It is disappointing. It is frustrating. You see your carefully applied grout begin to crack or even start to chip off and fall to the ground. What causes cracked grout and what can you do about it?
Causes of Cracked Grout
There are several possible reasons why your grout may be cracking. Some of the reasons may have to do with how the grout was prepared and/or the tiles laid:
- When dry grout is mixed with water, microscopic holes are produced as the water evaporates and the grout hardens. When mixed properly, this is not a problem, but if the mixture is too thin, the holes become too large and cracking can occur.
- Thinset is a glue that is applied over mortar to make tiles adhere more firmly to the mortar. If it is applied too thin, air pockets can form between the tiles and the mortar. These can cause the grout to crack.
- If water is added to grout after the grout has begun to set, it weakens the mixture, causing the grout to crack and crumble.
- If grout is not applied properly, it can easily crack after it has dried. It must be applied deeply into the cracks between the tiles. There should be no air pockets between the grout and the wall or the sides of the tiles.
How to Fix Cracked Grout
If any of these are the cause of your cracking grout, the only solution is to re-grout. Using a flat screwdriver, first remove the grout surrounding the area where cracks have appeared and then continue removing grout until it becomes difficult or impossible to remove. Since grout is usually mixed in small batches, you may find that you don’t have to re-grout the entire wall, but don’t settle for just filling over the cracked areas. They will create problems later. Also, be aware that if you have used colored grout, it will be very difficult to match the color exactly. If thinset was the problem, you may have to consider retiling your walls, depending on the severity of the problem.
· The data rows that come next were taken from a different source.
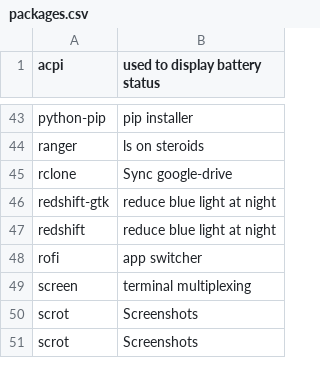
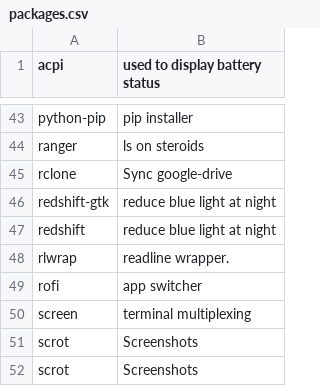
Before and after one commit to sam33r/dotfiles, a CSV file: packages.csv, drawn as a sheet; only a part is shown, gaps mark what is left out; the diff names each change by its address in the sheet, - before the commit and + after, or states it on an @@ line.

Commit message:
Add rlwrap to packages.

```diff
--- a/packages.csv
+++ b/packages.csv
+row 48: rlwrap | readline wrapper.
```
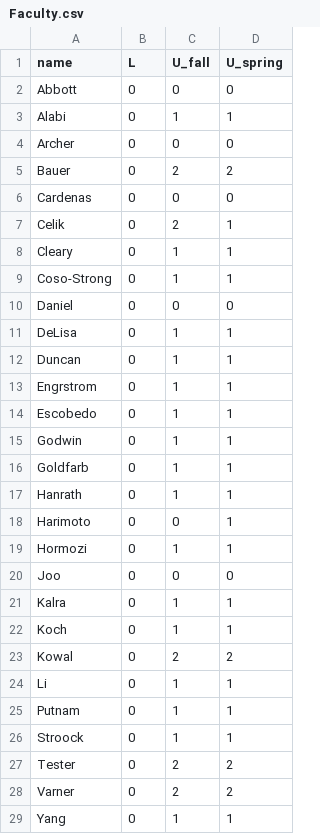
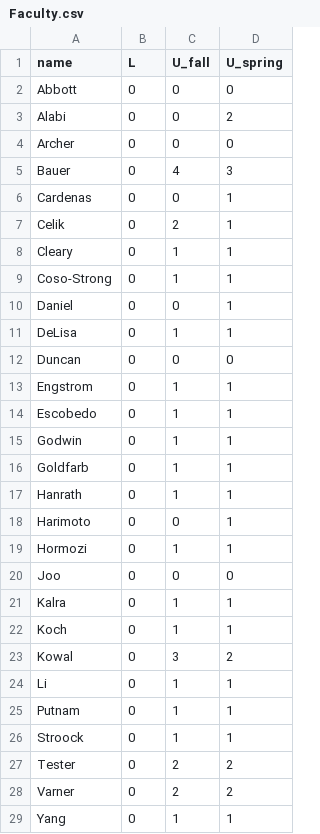
Before and after one commit to varnerlab/Teaching-Matching-Problem-CBE, a CSV file: data/config/Faculty.csv (was data/Faculty.csv), drawn as a sheet; only a part is shown.

```diff
--- a/data/Faculty.csv
+++ b/data/config/Faculty.csv
@@ -2,6 +2,6 @@ name,L,U_fall,U_spring
 Abbott,0,0,0
-Alabi,0,1,1
+Alabi,0,0,2
 Archer,0,0,0
-Bauer,0,2,2
-Cardenas,0,0,0
+Bauer,0,4,3
+Cardenas,0,0,1
 Celik,0,2,1
@@ -9,6 +9,6 @@ Cleary,0,1,1
 Coso-Strong,0,1,1
-Daniel,0,0,0
+Daniel,0,0,1
 DeLisa,0,1,1
-Duncan,0,1,1
-Engrstrom,0,1,1
+Duncan,0,0,0
+Engstrom,0,1,1
 Escobedo,0,1,1
@@ -22,3 +22,3 @@ Kalra,0,1,1
 Koch,0,1,1
-Kowal,0,2,2
+Kowal,0,3,2
 Li,0,1,1
```
Also changed, not shown: data/Faculty-Course-Preferences-Spring-2027.csv, results/Faculty-Course-Assignments-AY-2026-2027.csv, 12 other files.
Another frequent cause of cracked grout is movement. This usually occurs close to doors and windows. Every time the door or window opens or closes, its frame will move. If you have identified movement as the likely cause, try removing all the grout surrounding the door and replacing it with a silicone based grout. Unlike ordinary grout, silicone based grout is flexible and will not tend to crack as readily. Silicone is also recommended around the base of showers and vertically along perpendicular walls, including where the shower screen meets the structural wall.
The best way to prevent cracked grout is to have a professional do your tiling and grouting for you. It may cost more initially, but if your grout withstands the test of time, it will prove to be a good investment. They can do your grouting or re-grouting for you and guarantee that the job is “done once and done right.”
Written by Rob Schneider, 20110831